Women incarcerated at Rikers Island will be using art to bond with their children at the Children’s Museum in Manhattan, NY. This was revealed by Mayoral First Lady Chirlane McCray. The plan is essentially a pilot program between the museum and the NYDOC, with the goal of helping women inmates connect with their children.
The NYC Children’s Museum will soon be closed to the public. But it will become available for incarcerated women to connect with their children via art. Custodial caregivers of their prison kids will also be able to connect with imprisoned women at the museum.
The ultimate objective of this pilot program is to remove the sense of separation between families divided by incarceration. It is also aimed at healing the emotional wounds created by the imprisonment of a loved one, specifically mothers in prisons.
Close Bonding with Prison Kids Promotes Quality Physical & Mental Development
First Lady McCray explained that children require quality time with parents to develop mentally and emotionally. A Health and Learning Hub program at the children’s museum earlier proved that art ease emotional anxieties in children.

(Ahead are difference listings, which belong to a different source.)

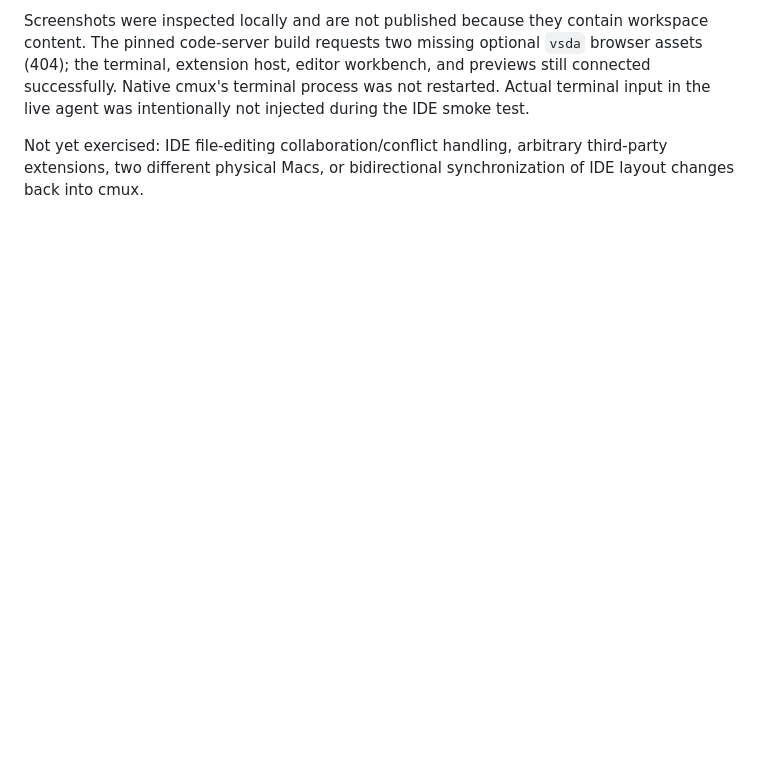
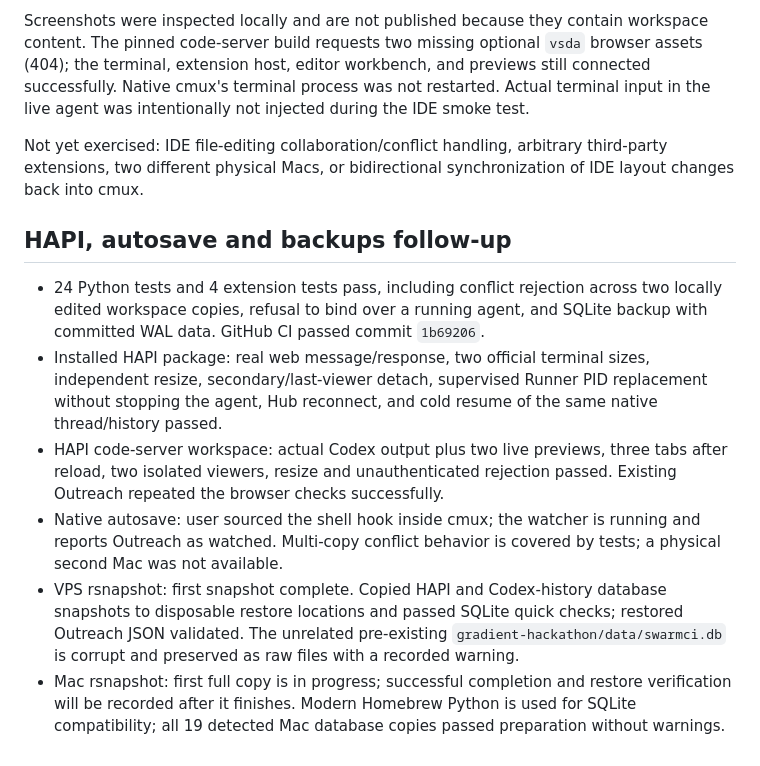
Before and after one commit to drPod/vps-workspaces, a Markdown page: docs/VERIFICATION.md, the part around the change. GitHub-like rendering; blank space fills up the shorter version.

Commit message:
Record deployed HAPI and autosave verification results

```diff
--- a/docs/VERIFICATION.md
+++ b/docs/VERIFICATION.md
@@ -46,3 +46,12 @@ Code-server 4.138.0 / Code 1.138.0 was exercised in real Chromium at 1600×1000,
 Screenshots were inspected locally and are not published because they contain workspace content. The pinned code-server build requests two missing optional `vsda` browser assets (404); the terminal, extension host, editor workbench, and previews still connected successfully. Native cmux's terminal process was not restarted. Actual terminal input in the live agent was intentionally not injected during the IDE smoke test.
 
 Not yet exercised: IDE file-editing collaboration/conflict handling, arbitrary third-party extensions, two different physical Macs, or bidirectional synchronization of IDE layout changes back into cmux.
+
+## HAPI, autosave and backups follow-up
+
+- 24 Python tests and 4 extension tests pass, including conflict rejection across two locally edited workspace copies, refusal to bind over a running agent, and SQLite backup with committed WAL data. GitHub CI passed commit `1b69206`.
+- Installed HAPI package: real web message/response, two official terminal sizes, independent resize, secondary/last-viewer detach, supervised Runner PID replacement without stopping the agent, Hub reconnect, and cold resume of the same native thread/history passed.
+- HAPI code-server workspace: actual Codex output plus two live previews, three tabs after reload, two isolated viewers, resize and unauthenticated rejection passed. Existing Outreach repeated the browser checks successfully.
+- Native autosave: user sourced the shell hook inside cmux; the watcher is running and reports Outreach as watched. Multi-copy conflict behavior is covered by tests; a physical second Mac was not available.
+- VPS rsnapshot: first snapshot complete. Copied HAPI and Codex-history database snapshots to disposable restore locations and passed SQLite quick checks; restored Outreach JSON validated. The unrelated pre-existing `gradient-hackathon/data/swarmci.db` is corrupt and preserved as raw files with a recorded warning.
+- Mac rsnapshot: first full copy is in progress; successful completion and restore verification will be recorded after it finishes. Modern Homebrew Python is used for SQLite compatibility; all 19 detected Mac database copies passed preparation without warnings.
```
Also changed, not shown: docs/SHARED-AGENT-RESEARCH.md (+1 -1 lines).
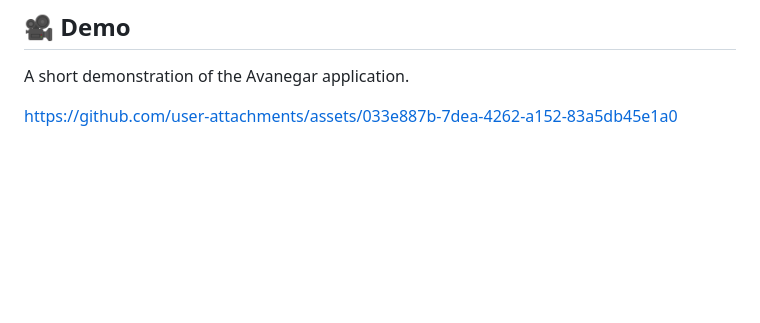
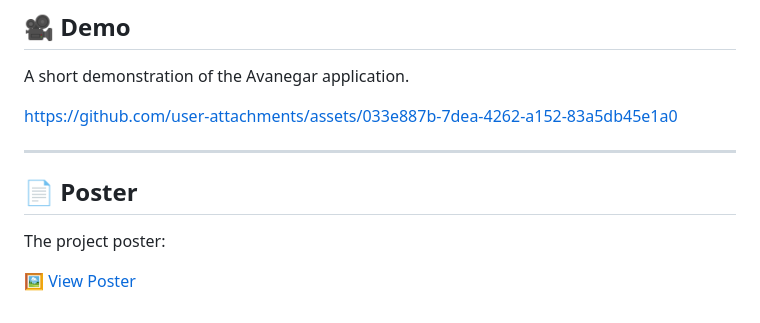
Before and after one commit to smartsoftwarelab/avanegar, a Markdown page: README.md, the part around the change. Rendered like a GitHub page; blank space fills up the shorter version.

Commit message:
Add project poster section to README
Added a section for the project poster in the README.

```diff
--- a/README.md
+++ b/README.md
@@ -144,3 +144,11 @@ A short demonstration of the Avanegar application.
 
 
 https://github.com/user-attachments/assets/033e887b-7dea-4262-a152-83a5db45e1a0
+
+---
+
+## 📄 Poster
+
+The project poster:
+
+[🖼️ View Poster](docs/poster/avanegar-poster.png)
```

The First Lady said:
“Time spent together outside of a jail environment, making art, dancing, and enjoying music will provide children with opportunities to express themselves and relieve the anxieties that so many families of incarcerated women experience.”
Before this, she announced a $6 million investment scheme to reduce the number of women entering into prisons in the state. The latest pilot program of joining imprisoned women with their kids at the children’s museum is to break the cycle of women incarceration by strengthening family bonds.
Children Suffer More When Their Moms Are Incarcerated
This is a step in the right direction considering that nearly 7% of the total jail population in New York City is women. Most of these are mothers who have become separated from their kids due to incarceration.
State Health Commissioner Dr. Mary T. Bassett hailed the social initiates of the First Lady by reemphasizing the importance of bonding between incarcerated parents and their children.
She said a tight family unit helps to promote the physical and mental well-being of mother and child, as well as other loved ones, even when a loved one is incarcerated.
Charles Omedo has a degree in Mass Communication and a PGD in Digital Communication. He worked as a newspaper/magazine reporter and editor for many years. Now, he writes daily news articles for private clients. Charles has written for US/UK/Canadian/Indian clients on various niches. He currently writes prison news for loved ones of inmates on the Prison Rideshare Network.